If it needs be said, our meal was eminently satisfying. And while I have to go back for the Chicken Parmigiana that everyone has been raving about, and the Carbonara, and the Pork Chops with their black olive-wine purée, and the Brown Butter Gnocchi, and the Fritto Misto, let it be said that what was enjoyed was a seamless experience of good food, warm service, and a curious ambience that encouraged a look back into Denver’s past.

Now, when I first set up reservations at Gaetano’s, I asked myself how much of the draw for this age-old restaurant was the food, and how much was history. Personal experience tells me it’s a bit of both, but where many history-laden establishments lean on an enticing story to draw guests in, investing little effort or energy in food, Gaetano’s proudly invests in both. This isn’t a cheap tourist trap or a quick money-maker living off its notoriety. It has personality. It has flair. And it has a menu I would come back for. But when I do, they’d best not be out of Cannoli. That would just be criminal.

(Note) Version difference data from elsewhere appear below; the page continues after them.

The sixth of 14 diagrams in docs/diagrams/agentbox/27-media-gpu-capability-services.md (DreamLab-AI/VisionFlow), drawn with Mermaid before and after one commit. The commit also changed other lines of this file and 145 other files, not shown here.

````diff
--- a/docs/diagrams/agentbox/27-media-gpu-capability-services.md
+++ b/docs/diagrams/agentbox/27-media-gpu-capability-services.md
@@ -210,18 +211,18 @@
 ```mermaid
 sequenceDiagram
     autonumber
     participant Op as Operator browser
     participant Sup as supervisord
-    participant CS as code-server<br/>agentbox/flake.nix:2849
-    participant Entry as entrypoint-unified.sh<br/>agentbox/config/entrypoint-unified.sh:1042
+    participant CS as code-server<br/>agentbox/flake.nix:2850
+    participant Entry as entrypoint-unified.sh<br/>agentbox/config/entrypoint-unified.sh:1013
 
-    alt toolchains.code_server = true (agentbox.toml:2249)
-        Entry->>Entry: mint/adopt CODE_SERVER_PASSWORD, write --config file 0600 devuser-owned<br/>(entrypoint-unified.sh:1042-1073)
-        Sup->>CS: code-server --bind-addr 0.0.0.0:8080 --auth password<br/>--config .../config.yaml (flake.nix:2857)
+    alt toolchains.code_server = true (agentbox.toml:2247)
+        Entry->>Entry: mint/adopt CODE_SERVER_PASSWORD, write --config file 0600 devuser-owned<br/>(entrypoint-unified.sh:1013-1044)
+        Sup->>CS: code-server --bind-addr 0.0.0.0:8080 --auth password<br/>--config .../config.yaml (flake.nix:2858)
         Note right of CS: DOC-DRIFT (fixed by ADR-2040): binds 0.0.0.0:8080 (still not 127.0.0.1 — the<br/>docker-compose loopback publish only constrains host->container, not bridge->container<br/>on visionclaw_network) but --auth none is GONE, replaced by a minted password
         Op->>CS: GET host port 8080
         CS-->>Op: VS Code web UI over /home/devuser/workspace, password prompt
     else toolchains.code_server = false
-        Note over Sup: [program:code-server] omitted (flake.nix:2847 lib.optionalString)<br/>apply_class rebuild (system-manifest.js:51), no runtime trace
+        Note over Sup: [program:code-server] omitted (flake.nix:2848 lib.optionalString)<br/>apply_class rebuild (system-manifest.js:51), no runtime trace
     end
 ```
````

Gaetano’s is located at 3760 Tejon Street. Online at GaetanosItalian.com.

Delicious Crime

The Smaldone family – otherwise known as Denver’s crime family – was active in Colorado from the 1920s to the early 21st century.

Chauncey Smaldone

Originated by Giuseppe Roma, the newly formed mob spent much of its early years focused on bootlegging. A competing mob, however, headed by Pete Carlino (the “Al Capone of southern Colorado”), led to some vicious assassinations – bloody mob hunts even the Godfather wouldn’t condone. Legal stumbling blocks for gambling and continued bootlegging operations eventually led into more serious convictions and investigations surrounding mysterious mob murders late in the 20th century. As of 2006, however, the last Denver Smaldone mob boss – Clarence “Chauncey” Smaldone – passed away, leaving no surviving members of the family.